**** Dataset records
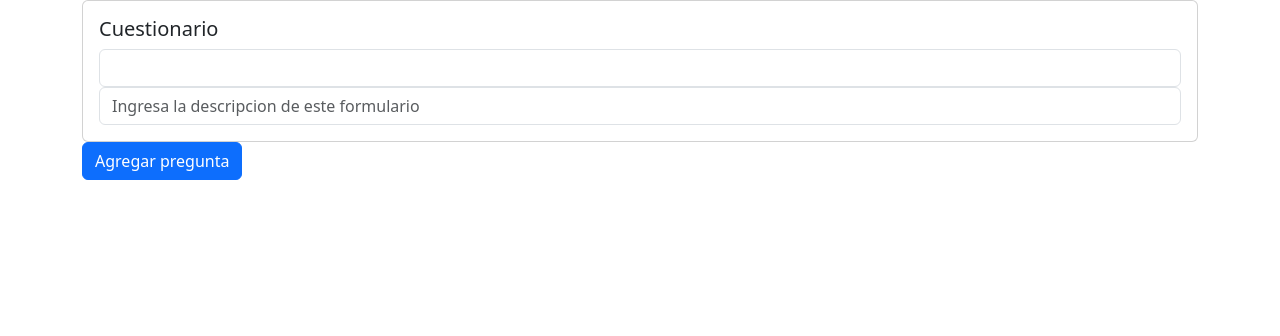
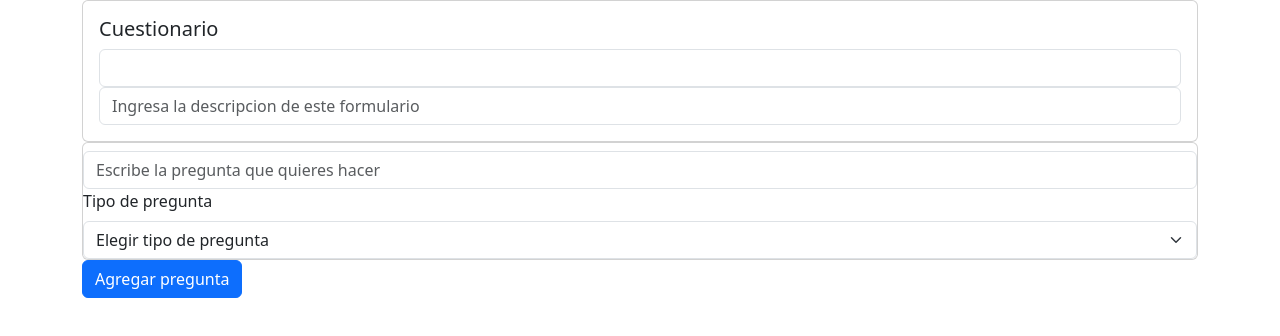
Before and after one commit to LuisSoria31/PROYECTO_FORMULARIOS, a React (Create React App) app: page /CR in a window 1280 px wide. Shown: the top 336 px of the page. Built offline with nearby package versions, Linux system fonts and the light colour scheme.

Commit message:
Push para ponernos al corriente

```diff
--- a/src/CreacionDeFormulario.js
+++ b/src/CreacionDeFormulario.js
@@ -5,20 +5,26 @@ import { Button, Card, Container, Form } from "react-bootstrap"
 
 
 export const CreacionDeFormulario=()=>{
+//debe estar dentro del usestate
+//nomenclkatura {... objeto nuevo}
+//LLaves y puntos es para que sea rapido y obligatorio
 
-    const question={
+const [objetoInicial, setobjetoInicial] = useState(
+                            {
                                 titulo:'',
                                 descripcion:'Introduce la descripcion de tu cuestionario',
                                 //*Preguntate a ti mismo si es singular o plural*
                                 preguntas:[
                                                 {
-            tituloQ:'Pregunta 1',//*aqui es donde va el texto de la pregunta*,
+                                                textoPregunta:'Pregunta 1',//*aqui es donde va el texto de la pregunta*,
                                                 tipoPregunta:'Aqui deberia ir el tipo de la pregunta',
-            opciones:['Opcion 1'],//*aqui van las diferentes opciones*
-            esObligatoria: null
+                                                opcionesDePregunta:['Opcion 1'],//*aqui van las diferentes opciones*
+                                                esObligatoria: true
                                                 }
                                           ]
                             }
+);
+
 
     const [TituloP, setTituloP] = useState('Cuestionario');
     const [DescripcionP, setDescripcionP] = useState('');
@@ -26,76 +32,84 @@ export const CreacionDeFormulario=()=>{
     const [opcionDePregunta, setopcionDePregunta] = useState('');
 
 
+
+    //Esta funcion agarra lo que esta en el input y lo asigna al titulo del cuestionario
     const recogerTitulo=(e)=>{
     e.preventDefault();
     let tituloTemporal=e.target.value
     console.log(tituloTemporal)
     setTituloP(tituloTemporal)
-    question.titulo=tituloTemporal
+    objetoInicial.titulo=tituloTemporal
+    console.log(objetoInicial)
     }
+
+    //Esta funcion agarra lo que esta en el input y lo asigna a la descripcion del cuestionario
     const recogerDescripcion=(e)=>{
         e.preventDefault();
         let descTemporal=e.target.value
         console.log(descTemporal)
         setDescripcionP(descTemporal)
-        question.descripcion=descTemporal
+        objetoInicial.descripcion=descTemporal
+        console.log(objetoInicial)
         }
-    const recogerPreguntaTitle=(e)=>{
+
+    //Esto agarra lo dle input y lo asigna como el titulo(texto) de la pregunta en cuestion. Lo asigna a una variable, de momento.
+    const recogerTextoPregunta=(e)=>{
         e.preventDefault();
-        let PTtemporal=e.target.value
-        console.log(PTtemporal)
-        setpreguntaTitle(PTtemporal)
+        const TPtemporal = e.target.value
+        console.log(TPtemporal);
+        setTituloP(TPtemporal)
 
     }
-    const recogerPreguntaOpcion=(e)=>{
+
+    //Se supone agarra lo de el tipo de pregunta y lo guarda en una variable
+    const recogerTipoPregunta=(e)=>{
         e.preventDefault();
-        let OPtemporal=e.target.value
+        const OPtemporal=e.target.value
         console.log(OPtemporal)
         setopcionDePregunta(OPtemporal)
 
     }
 
-    const agregarPregunta=()=>{
-        const addPregunta=            {
-            tituloQ:'Pregunta 1',//*aqui es donde va el texto de la pregunta*,
+    const addQuestion=()=>{
+        let variableDatosAnteriores=objetoInicial
+        let datosAmeter={
+            textoPregunta:'Pregunta 1',//*aqui es donde va el texto de la pregunta*,
+            tipoPregunta:'Aqui deberia ir el tipo de la pregunta',
+            opcionesDePregunta:['Opcion 1'],//*aqui van las diferentes opciones*
+            esObligatoria: true
+            }
+
+        //console.log(variableDatosAnteriores, 'Hola, soy variableDatosAnteriores')
+        //console.log(datosAmeter, 'Hola, soy datosAmeter')
+        variableDatosAnteriores.preguntas.push(datosAmeter)
+        const datosNuevos= variableDatosAnteriores  //este mas que nada es para mantener la concordancia del nombre de las variables
+       // console.log(datosNuevos, 'Hola, soy datosNuevos')
+        setobjetoInicial({...datosNuevos})
+
+    }
+
+    //const agregarPregunta=()=>{
+        //debe estar dentro del usestate
+//nomenclkatura {... objeto nuevo}
+//LLaves y puntos es para que sea rapido y obligatorio
+
+
+
+       /* const addPregunta=            {
+            textoPregunta:'Pregunta 1',//*aqui es donde va el texto de la pregunta*,
             tipoPregunta:'Aqui deberia ir el tipo de la pregunta',
             opciones:['Opcion 1'],//*aqui van las diferentes opciones*
             esObligatoria: null
             }
 
-        question['preguntas'].push(addPregunta)
+        objetoInicial['preguntas'].push(addPregunta)
         console.log('mandaron a llamar a agregarPregunta')
-        console.log(question)
-        generarPregunta()
+        console.log(objetoInicial)*/
 
-    }
-    const generarPregunta=()=>{
-        question['preguntas'].map((pregunta)=>(
 
-            <Card>
-                <Card.Title>{preguntaTitle}</Card.Title>
+   // }
 
-                <Form.Group>
-                <Form.Control placeholder="Escribe la pregunta que quieres hacer" onChange={recogerPreguntaTitle}></Form.Control>
-                </Form.Group>
-
-                <Form.Group>
-                    <Form.Label>Tipo de pregunta</Form.Label>
-                    <Form.Select>
-                        <option>Elegir tipo de pregunta</option>
-                        <option>Opcion multiple</option>
-                        <option>Casillas</option>
-                    </Form.Select>
-                </Form.Group>
-                {
-                    pregunta['opciones'].map((opcion)=>(
-                        <Form.Control onChange={recogerPreguntaOpcion}></Form.Control>
-                    ))
-                }
-
-            </Card>
-        ))
-    }
     return(
         <>
         <Container>
@@ -120,34 +134,32 @@ export const CreacionDeFormulario=()=>{
             </Card>
 
 
-           {/*
-                question['preguntas'].map((pregunta)=>(
+           {
+                objetoInicial.preguntas.map((preguntasI)=>(
 
                     <Card>
                         <Card.Title>{preguntaTitle}</Card.Title>
 
                         <Form.Group>
-                        <Form.Control placeholder="Escribe la pregunta que quieres hacer" onChange={recogerPreguntaTitle}></Form.Control>
+                        <Form.Control placeholder="Escribe la pregunta que quieres hacer" onChange={recogerTextoPregunta}></Form.Control>
                         </Form.Group>
 
                         <Form.Group>
-                            <Form.Label>Tipo de pregunta</Form.Label>
-                            <Form.Select>
-                                <option>Elegir tipo de pregunta</option>
-                                <option>Opcion multiple</option>
-                                <option>Casillas</option>
+                            <Form.Label  >Tipo de pregunta</Form.Label>
+                            <Form.Select onChange={recogerTipoPregunta}>
+                                <option value='N/A'>Elegir tipo de pregunta</option>
+                                <option value='opcion multiple'>Opcion multiple</option>
+                                <option value='checkbox'>Casillas de varias selecciones</option>
+                                <option value='radio'>Radio</option>
+                                <option value='respuesta abierta'>Respuesta abierta</option>
+
                             </Form.Select>
                         </Form.Group>
-                        {
-                            pregunta['opciones'].map((opcion)=>(
-                                <Form.Control onChange={recogerPreguntaOpcion}></Form.Control>
-                            ))
-                        }
 
                     </Card>
                 ))
-           */ }
-            <Button onClick={()=>agregarPregunta()}>Agregar pregunta</Button>
+            }
+            <Button onClick={()=>addQuestion()}>Agregar pregunta</Button>
 
 
 
```
Lines whose indentation alone changed are shown as unchanged.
********
# [What you need to do]
Looking at the entries above, say how many lines contain the word "tituloTemporal". Nothing but the number is needed.

# [Response to this task]
5